This article is an attempt to provide an example that illustrates Hans Reichenbach’s concept of coordination. Throughout Reichenbach’s career the concept of coordination played an important role in his understanding of the connection between reality and how it is scientifically described. Reichenbach never fully specified what coordination is and how exactly it works. Instead, we are left with a variety of hints and gestures, many not entirely consistent with each other and several that are subject to change over the course (...) of his career. Using the example of how to discover and construct causal variables, I will show that most of the features of coordination that Reichenbach described can be instantiated together and formulated precisely. (shrink)
An interventionist account of causation characterizes causal relations in terms of changes resulting from particular interventions. We provide an example of a causal relation for which there does not exist an intervention satisfying the common interventionist standard. We consider adaptations that would save this standard and describe their implications for an interventionist account of causation. No adaptation preserves all the aspects that make the interventionist account appealing.

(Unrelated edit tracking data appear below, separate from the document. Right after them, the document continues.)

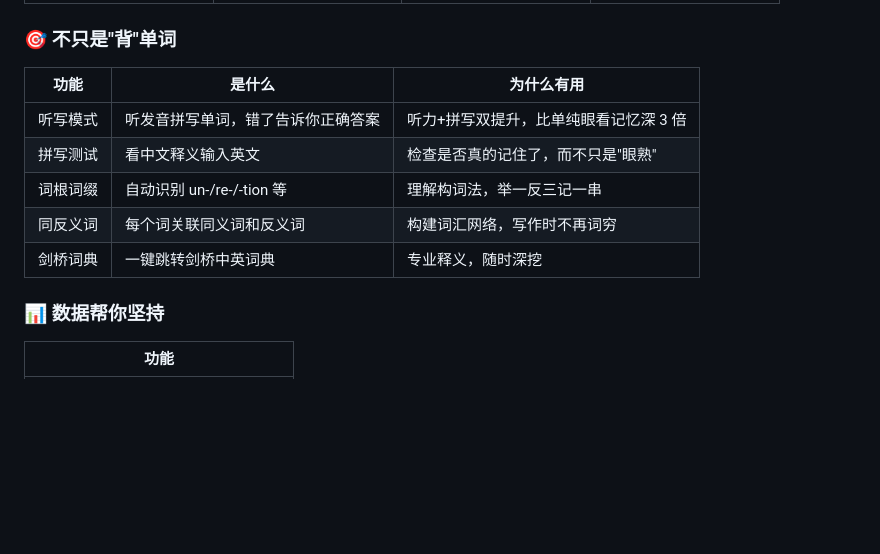
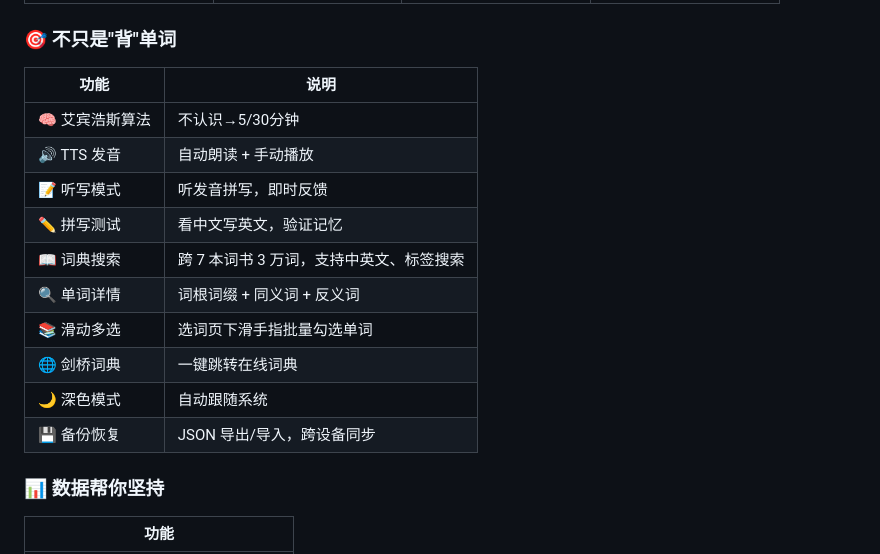
Before and after one commit to XINGANLIU/word_journey, a Markdown page: README.md, the part around the change. GitHub-like rendering; blank space fills up the shorter version.

Commit message:
docs: 更新README，添加滑动多选等最新功能

```diff
--- a/README.md
+++ b/README.md
@@ -36,13 +36,18 @@
 
 ### 🎯 不只是"背"单词
 
-| 功能 | 是什么 | 为什么有用 |
-|------|--------|-----------|
-| 听写模式 | 听发音拼写单词，错了告诉你正确答案 | 听力+拼写双提升，比单纯眼看记忆深 3 倍 |
-| 拼写测试 | 看中文释义输入英文 | 检查是否真的记住了，而不只是"眼熟" |
-| 词根词缀 | 自动识别 un-/re-/-tion 等 | 理解构词法，举一反三记一串 |
-| 同反义词 | 每个词关联同义词和反义词 | 构建词汇网络，写作时不再词穷 |
-| 剑桥词典 | 一键跳转剑桥中英词典 | 专业释义，随时深挖 |
+| 功能 | 说明 |
+|------|------|
+| 🧠 艾宾浩斯算法 | 不认识→5/30分钟 | 模糊→1/2/4/7/15天 | 认识→1/3/7/15/30/60天 |
+| 🔊 TTS 发音 | 自动朗读 + 手动播放 |
+| 📝 听写模式 | 听发音拼写，即时反馈 |
+| ✏️ 拼写测试 | 看中文写英文，验证记忆 |
+| 📖 词典搜索 | 跨 7 本词书 3 万词，支持中英文、标签搜索 |
+| 🔍 单词详情 | 词根词缀 + 同义词 + 反义词 |
+| 📚 滑动多选 | 选词页下滑手指批量勾选单词 |
+| 🌐 剑桥词典 | 一键跳转在线词典 |
+| 🌙 深色模式 | 自动跟随系统 |
+| 💾 备份恢复 | JSON 导出/导入，跨设备同步 |
 
 ### 📊 数据帮你坚持
 
```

Using the flexibility of recently developed methods for causal discovery based on Boolean satisfiability solvers, we encode a variety of assumptions that weaken the Faithfulness assumption. The encoding results in a number of SAT-based algorithms whose asymptotic correctness relies on weaker conditions than are standardly assumed. This implementation of a whole set of assumptions in the same platform enables us to systematically explore the effect of weakening the Faithfulness assumption on causal discovery. An important effect, suggested by simulation results, is (...) that adopting weaker assumptions greatly alleviates the problem of conflicting constraints and substantially shortens solving time. As a result, SAT-based causal discovery is potentially more scalable under weaker assumptions. (shrink)
We consider the problems arising from using sequences of experiments to discover the causal structure among a set of variables, none of whom are known ahead of time to be an “outcome”. In particular, we present various approaches to resolve conflicts in the experimental results arising from sampling variability in the experiments. We provide a sufficient condition that allows for pooling of data from experiments with different joint distributions over the variables. Satisfaction of the condition allows for an independence test (...) with greater sample size that may resolve some of the conflicts in the experimental results. The pooling condition has its own problems, but should—due to its generality—be informative to techniques for meta-analysis. (shrink)
We argue that the authors’ call to integrate Bayesian models more strongly with algorithmic- and implementational-level models must go hand in hand with a call for a fully developed account of algorithmic rationality. Without such an account, the integration of levels would come at the expense of the explanatory benefit that rational models provide.